    If I had to pick one wine to make a case for Sangiovese's greatness it would be Montevertine's Le Pergole Torte. Today, I'm happy to offer the 2015 Le Pergole Torte in 750ml, 1.5L, and 3L formats, along with a deep collection of back-vintages.

    2015 at Montevertine, as Antonio Galloni illustrates below, is a very exciting vintage. A warmer year for Tuscany, and in Radda's northern and higher altitude setting the wines have a definition and focus that marries perfectly to the riper crop. When I visited the region for 2 weeks of tastings in July 2017, the 2015's in cask had producers from every corner of Tuscany powerless in containing their child-like enthusiasm. It was, and is, a vintage that gave the opportunity to showcase the very best of their sites. 

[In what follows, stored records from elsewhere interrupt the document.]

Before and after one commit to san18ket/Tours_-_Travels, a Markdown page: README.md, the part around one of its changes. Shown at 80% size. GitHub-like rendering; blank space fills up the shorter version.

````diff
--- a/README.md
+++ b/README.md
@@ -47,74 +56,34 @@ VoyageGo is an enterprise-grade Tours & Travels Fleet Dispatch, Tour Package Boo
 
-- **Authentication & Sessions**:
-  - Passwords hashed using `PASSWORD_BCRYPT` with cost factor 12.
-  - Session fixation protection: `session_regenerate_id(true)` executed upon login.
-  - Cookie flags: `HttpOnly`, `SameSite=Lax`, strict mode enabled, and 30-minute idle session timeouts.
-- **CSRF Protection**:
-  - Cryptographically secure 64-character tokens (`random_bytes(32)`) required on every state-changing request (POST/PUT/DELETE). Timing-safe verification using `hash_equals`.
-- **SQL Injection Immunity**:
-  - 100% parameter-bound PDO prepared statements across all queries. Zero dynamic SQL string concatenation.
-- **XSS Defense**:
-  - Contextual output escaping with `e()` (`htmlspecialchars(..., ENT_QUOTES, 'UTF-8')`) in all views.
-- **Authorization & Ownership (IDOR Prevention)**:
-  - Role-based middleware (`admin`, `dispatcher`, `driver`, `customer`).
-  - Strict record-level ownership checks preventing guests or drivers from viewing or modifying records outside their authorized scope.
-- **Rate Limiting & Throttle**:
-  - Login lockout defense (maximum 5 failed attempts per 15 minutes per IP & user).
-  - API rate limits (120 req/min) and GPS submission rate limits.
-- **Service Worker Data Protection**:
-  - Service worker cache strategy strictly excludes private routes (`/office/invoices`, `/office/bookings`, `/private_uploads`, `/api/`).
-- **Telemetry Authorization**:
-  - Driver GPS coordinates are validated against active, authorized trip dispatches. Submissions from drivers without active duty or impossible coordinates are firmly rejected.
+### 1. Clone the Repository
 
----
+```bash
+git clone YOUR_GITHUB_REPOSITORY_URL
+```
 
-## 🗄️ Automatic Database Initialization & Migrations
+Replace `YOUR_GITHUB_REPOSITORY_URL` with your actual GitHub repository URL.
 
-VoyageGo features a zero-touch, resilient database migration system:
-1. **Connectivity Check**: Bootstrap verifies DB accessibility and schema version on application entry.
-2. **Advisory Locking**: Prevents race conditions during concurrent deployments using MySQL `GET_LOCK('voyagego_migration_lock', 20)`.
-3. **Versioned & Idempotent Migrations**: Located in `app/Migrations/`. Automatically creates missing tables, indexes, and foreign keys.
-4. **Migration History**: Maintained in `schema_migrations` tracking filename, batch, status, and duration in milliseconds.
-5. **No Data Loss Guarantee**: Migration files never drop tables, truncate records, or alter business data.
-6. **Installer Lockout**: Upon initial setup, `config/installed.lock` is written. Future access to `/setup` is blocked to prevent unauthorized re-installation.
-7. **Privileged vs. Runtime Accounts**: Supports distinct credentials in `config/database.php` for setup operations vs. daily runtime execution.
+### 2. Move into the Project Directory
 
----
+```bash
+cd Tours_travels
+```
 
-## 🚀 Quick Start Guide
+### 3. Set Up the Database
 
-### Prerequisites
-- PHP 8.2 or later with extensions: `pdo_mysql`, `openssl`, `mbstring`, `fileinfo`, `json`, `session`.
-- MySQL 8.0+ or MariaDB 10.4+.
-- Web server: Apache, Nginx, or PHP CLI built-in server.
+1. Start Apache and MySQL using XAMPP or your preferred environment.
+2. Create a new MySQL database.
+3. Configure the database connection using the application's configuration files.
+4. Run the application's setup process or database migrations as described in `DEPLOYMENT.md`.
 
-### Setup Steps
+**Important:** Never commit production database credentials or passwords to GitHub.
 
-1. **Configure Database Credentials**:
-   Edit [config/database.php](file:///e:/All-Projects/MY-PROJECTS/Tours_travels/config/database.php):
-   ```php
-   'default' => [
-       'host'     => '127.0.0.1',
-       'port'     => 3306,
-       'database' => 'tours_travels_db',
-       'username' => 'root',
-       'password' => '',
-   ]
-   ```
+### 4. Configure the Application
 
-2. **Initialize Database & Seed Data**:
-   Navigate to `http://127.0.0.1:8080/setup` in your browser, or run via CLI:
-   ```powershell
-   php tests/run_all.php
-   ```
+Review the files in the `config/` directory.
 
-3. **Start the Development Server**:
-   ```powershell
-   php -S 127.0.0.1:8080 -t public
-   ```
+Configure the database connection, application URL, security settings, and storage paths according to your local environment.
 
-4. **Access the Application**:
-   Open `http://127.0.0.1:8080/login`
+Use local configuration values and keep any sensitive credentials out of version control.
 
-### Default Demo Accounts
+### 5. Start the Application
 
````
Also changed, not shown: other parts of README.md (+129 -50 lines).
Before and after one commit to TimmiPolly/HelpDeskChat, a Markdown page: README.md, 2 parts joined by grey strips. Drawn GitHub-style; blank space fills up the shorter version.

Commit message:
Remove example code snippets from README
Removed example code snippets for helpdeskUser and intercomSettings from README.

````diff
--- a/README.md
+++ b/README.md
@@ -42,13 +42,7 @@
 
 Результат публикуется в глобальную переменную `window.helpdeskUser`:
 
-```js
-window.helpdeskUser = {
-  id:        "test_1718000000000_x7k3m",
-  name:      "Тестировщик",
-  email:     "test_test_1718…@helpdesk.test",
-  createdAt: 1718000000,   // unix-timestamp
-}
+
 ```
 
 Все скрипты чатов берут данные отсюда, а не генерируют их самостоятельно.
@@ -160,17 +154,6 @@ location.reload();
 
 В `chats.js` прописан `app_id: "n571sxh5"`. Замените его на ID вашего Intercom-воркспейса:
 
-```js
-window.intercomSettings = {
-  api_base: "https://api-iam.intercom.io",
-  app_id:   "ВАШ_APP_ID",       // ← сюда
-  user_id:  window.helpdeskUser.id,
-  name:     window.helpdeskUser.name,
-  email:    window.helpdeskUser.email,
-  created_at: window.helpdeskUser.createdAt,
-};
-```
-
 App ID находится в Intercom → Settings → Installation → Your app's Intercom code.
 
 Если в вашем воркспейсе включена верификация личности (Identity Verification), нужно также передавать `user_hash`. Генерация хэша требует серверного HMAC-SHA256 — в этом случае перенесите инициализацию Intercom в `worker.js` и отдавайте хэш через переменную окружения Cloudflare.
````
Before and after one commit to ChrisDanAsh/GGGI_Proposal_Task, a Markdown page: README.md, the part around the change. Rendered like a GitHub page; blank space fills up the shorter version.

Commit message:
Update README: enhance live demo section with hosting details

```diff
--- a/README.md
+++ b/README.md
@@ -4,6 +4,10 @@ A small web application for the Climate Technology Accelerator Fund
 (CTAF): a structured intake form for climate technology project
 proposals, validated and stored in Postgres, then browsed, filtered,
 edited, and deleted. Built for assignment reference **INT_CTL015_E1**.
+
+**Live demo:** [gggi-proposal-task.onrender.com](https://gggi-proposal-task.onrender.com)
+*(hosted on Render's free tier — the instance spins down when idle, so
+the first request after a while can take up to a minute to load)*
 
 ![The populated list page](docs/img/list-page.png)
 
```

    "Montevertine is one of the most privileged spots for wine anywhere in the world. If I had to choose only one Sangiovese to cellar, it might very well be Montevertine's Le Pergole Torte."
     
    "The 2015 Le Pergole Torte is explosive and powerful while showing a remarkable level of precision. Pliant and beautifully resonant, it captures all the best qualities of the year. The oak still needs time to fully assimilate. Even so, the wine's pedigree and potential are very much in evidence today. In a word: superb." (01/18)
    - Antonio Galloni of Vinous
    Posted by Alexander Rosen